Squash bugs gather, mate, and lay eggs as soon as the weather warms in late spring. Because you grow squash bugs' favorite foods-summer squash and pumpkins-you'll need to plant defensively. The best thing you can do is to protect your plants with a row cover. Install the cover at planting time, and leave it on until the plants begin to bloom. Once flowers appear, remove the cover so bees and other pollinators can get to the flowers. Squash bugs will move in, but by then your plants will be robust enough that they should produce well despite the insects. Meanwhile, reduce squash bug numbers by handpicking them off your plants and dropping them into a container of soapy water for easy disposal.

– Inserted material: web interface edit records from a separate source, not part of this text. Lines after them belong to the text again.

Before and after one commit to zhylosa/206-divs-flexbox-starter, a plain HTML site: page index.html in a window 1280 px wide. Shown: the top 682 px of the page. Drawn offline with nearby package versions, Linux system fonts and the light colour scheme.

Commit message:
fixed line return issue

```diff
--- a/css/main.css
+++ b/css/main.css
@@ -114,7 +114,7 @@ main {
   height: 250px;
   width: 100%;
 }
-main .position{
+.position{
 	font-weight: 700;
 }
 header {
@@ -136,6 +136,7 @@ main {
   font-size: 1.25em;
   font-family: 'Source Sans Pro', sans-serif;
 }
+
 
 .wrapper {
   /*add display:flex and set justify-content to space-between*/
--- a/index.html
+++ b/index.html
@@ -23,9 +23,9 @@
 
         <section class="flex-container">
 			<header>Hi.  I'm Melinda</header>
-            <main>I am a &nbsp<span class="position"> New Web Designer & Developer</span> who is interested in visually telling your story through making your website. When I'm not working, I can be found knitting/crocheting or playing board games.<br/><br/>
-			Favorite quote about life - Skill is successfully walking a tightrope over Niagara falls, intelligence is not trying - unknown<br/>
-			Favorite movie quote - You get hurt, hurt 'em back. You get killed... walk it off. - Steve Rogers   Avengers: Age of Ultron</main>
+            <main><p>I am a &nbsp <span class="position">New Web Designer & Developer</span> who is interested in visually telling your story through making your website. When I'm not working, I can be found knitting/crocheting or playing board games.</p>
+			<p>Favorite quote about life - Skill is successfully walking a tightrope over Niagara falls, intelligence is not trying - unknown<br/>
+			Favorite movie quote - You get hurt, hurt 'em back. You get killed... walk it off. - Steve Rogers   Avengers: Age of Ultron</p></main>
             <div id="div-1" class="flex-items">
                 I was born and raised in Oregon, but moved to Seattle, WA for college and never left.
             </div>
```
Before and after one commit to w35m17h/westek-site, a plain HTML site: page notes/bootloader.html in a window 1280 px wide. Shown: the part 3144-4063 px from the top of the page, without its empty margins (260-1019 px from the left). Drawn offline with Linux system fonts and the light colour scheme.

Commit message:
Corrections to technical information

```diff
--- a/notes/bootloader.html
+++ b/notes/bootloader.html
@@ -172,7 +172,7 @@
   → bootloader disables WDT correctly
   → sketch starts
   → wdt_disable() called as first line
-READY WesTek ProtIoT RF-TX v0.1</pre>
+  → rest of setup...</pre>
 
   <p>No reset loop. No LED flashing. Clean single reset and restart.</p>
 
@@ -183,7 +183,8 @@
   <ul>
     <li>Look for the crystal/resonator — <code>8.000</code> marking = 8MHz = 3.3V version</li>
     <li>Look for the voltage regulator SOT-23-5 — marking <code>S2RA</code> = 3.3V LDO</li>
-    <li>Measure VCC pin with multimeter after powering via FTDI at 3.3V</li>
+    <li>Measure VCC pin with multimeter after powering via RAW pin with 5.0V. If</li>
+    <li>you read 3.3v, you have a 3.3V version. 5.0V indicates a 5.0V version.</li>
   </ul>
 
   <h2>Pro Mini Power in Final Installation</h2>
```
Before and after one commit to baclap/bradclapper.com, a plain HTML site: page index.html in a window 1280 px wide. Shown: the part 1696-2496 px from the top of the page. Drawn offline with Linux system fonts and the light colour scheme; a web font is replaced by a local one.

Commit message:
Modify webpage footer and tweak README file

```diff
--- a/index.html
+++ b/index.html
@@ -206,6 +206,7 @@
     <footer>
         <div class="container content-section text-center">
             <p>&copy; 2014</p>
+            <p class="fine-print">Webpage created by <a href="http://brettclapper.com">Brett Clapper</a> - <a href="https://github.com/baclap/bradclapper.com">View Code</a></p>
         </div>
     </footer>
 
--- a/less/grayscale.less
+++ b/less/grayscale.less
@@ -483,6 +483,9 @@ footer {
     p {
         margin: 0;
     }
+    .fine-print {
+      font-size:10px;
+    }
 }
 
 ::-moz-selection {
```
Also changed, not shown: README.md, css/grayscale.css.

Examine plants for squash bug eggs (brick red clusters on leaves), and destroy them before they hatch into nymphs. Squash bugs will feed on the fruits of your plants, so as your plants decline, gather ripe pumpkins and store them indoors. Pull up failing plants a few at a time so any remaining squash bugs are forced to congregate on the plants left behind. As the last plants are pulled, shake them over a wheelbarrow filled with hot, soapy water. This reduces the number of adults that would otherwise spend the winter in your garden, ready to attack again next spring.